■ Problem
Images do not belong in the copy. Set down all the entries exactly.

[Version difference data]
========================
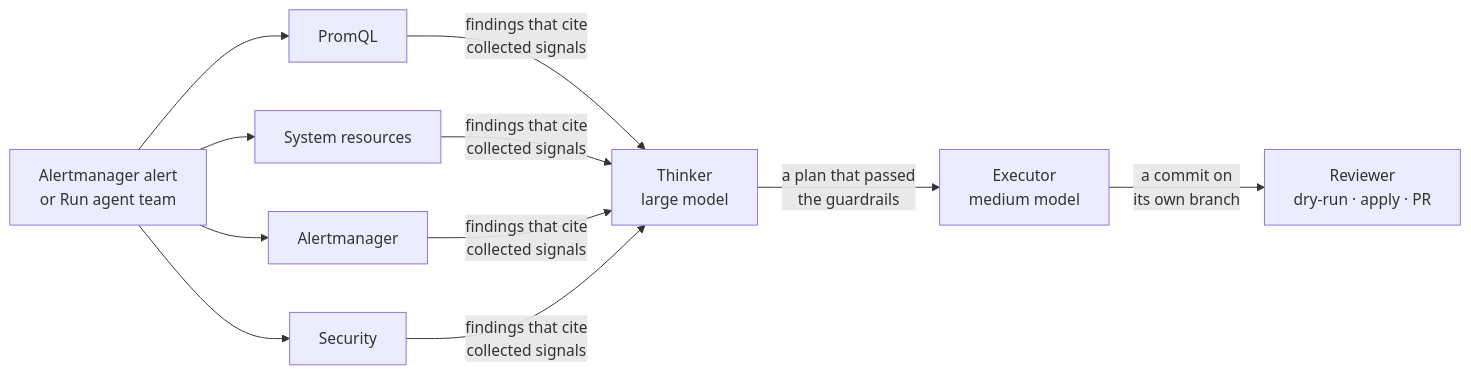
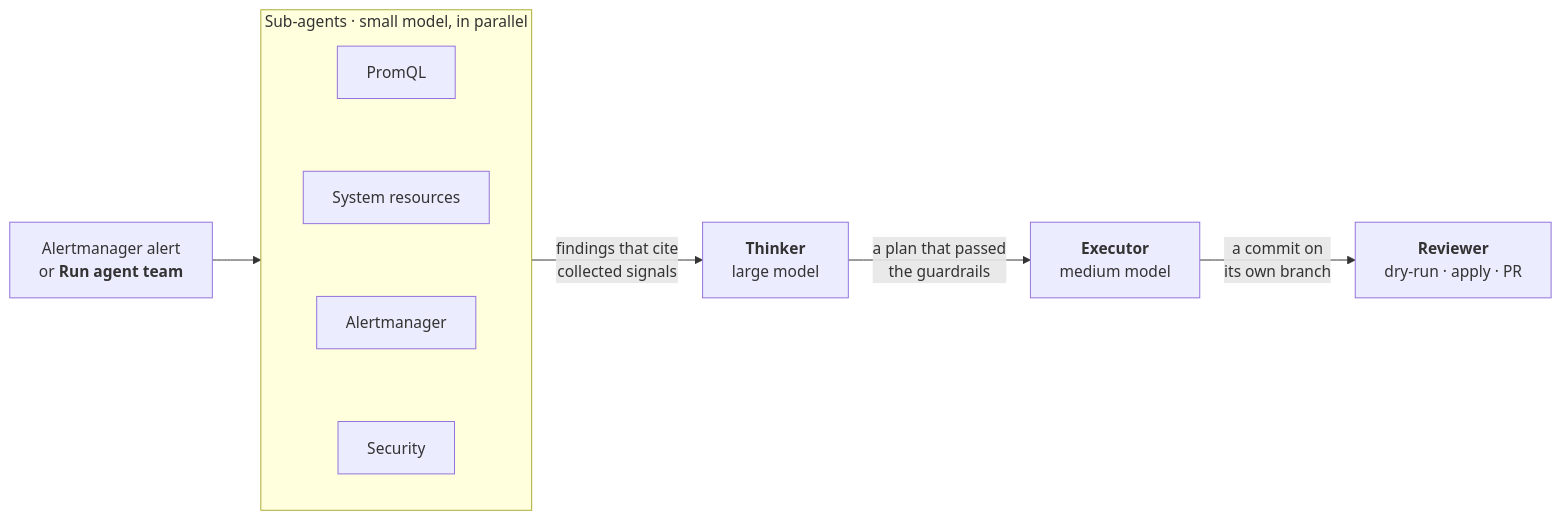
One commit to manupawickramasinghe/kubesage changed the second of 2 diagrams in README.md. Above: the diagram before and after it, drawn with Mermaid. The commit also changed other lines of this file, not shown here.

Commit message:
README: diagrams that read at the page's width

````diff
--- a/README.md
+++ b/README.md
@@ -120,7 +120,11 @@
 ```mermaid
 flowchart LR
-    A["Alertmanager alert<br/>or Run agent team"] --> P["PromQL"] & R["System resources"] & AL["Alertmanager"] & SE["Security"]
-    P & R & AL & SE -- "findings that cite<br/>collected signals" --> T["Thinker<br/>large model"]
-    T -- "a plan that passed<br/>the guardrails" --> E["Executor<br/>medium model"]
-    E -- "a commit on<br/>its own branch" --> H["Reviewer<br/>dry-run · apply · PR"]
+    A["Alertmanager alert<br/>or <b>Run agent team</b>"] --> SUB
+    subgraph SUB ["Sub-agents · small model, in parallel"]
+        direction TB
+        P["PromQL"] ~~~ R["System resources"] ~~~ AL["Alertmanager"] ~~~ SE["Security"]
+    end
+    SUB -- "findings that cite<br/>collected signals" --> T["<b>Thinker</b><br/>large model"]
+    T -- "a plan that passed<br/>the guardrails" --> E["<b>Executor</b><br/>medium model"]
+    E -- "a commit on<br/>its own branch" --> H["<b>Reviewer</b><br/>dry-run · apply · PR"]
 ```
````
========================
■ Reply
One commit to manupawickramasinghe/kubesage changed the second of 2 diagrams in README.md. Above: the diagram before and after it, drawn with Mermaid. The commit also changed other lines of this file, not shown here.

Commit message:
README: diagrams that read at the page's width

````diff
--- a/README.md
+++ b/README.md
@@ -120,7 +120,11 @@
 ```mermaid
 flowchart LR
-    A["Alertmanager alert<br/>or Run agent team"] --> P["PromQL"] & R["System resources"] & AL["Alertmanager"] & SE["Security"]
-    P & R & AL & SE -- "findings that cite<br/>collected signals" --> T["Thinker<br/>large model"]
-    T -- "a plan that passed<br/>the guardrails" --> E["Executor<br/>medium model"]
-    E -- "a commit on<br/>its own branch" --> H["Reviewer<br/>dry-run · apply · PR"]
+    A["Alertmanager alert<br/>or <b>Run agent team</b>"] --> SUB
+    subgraph SUB ["Sub-agents · small model, in parallel"]
+        direction TB
+        P["PromQL"] ~~~ R["System resources"] ~~~ AL["Alertmanager"] ~~~ SE["Security"]
+    end
+    SUB -- "findings that cite<br/>collected signals" --> T["<b>Thinker</b><br/>large model"]
+    T -- "a plan that passed<br/>the guardrails" --> E["<b>Executor</b><br/>medium model"]
+    E -- "a commit on<br/>its own branch" --> H["<b>Reviewer</b><br/>dry-run · apply · PR"]
 ```
````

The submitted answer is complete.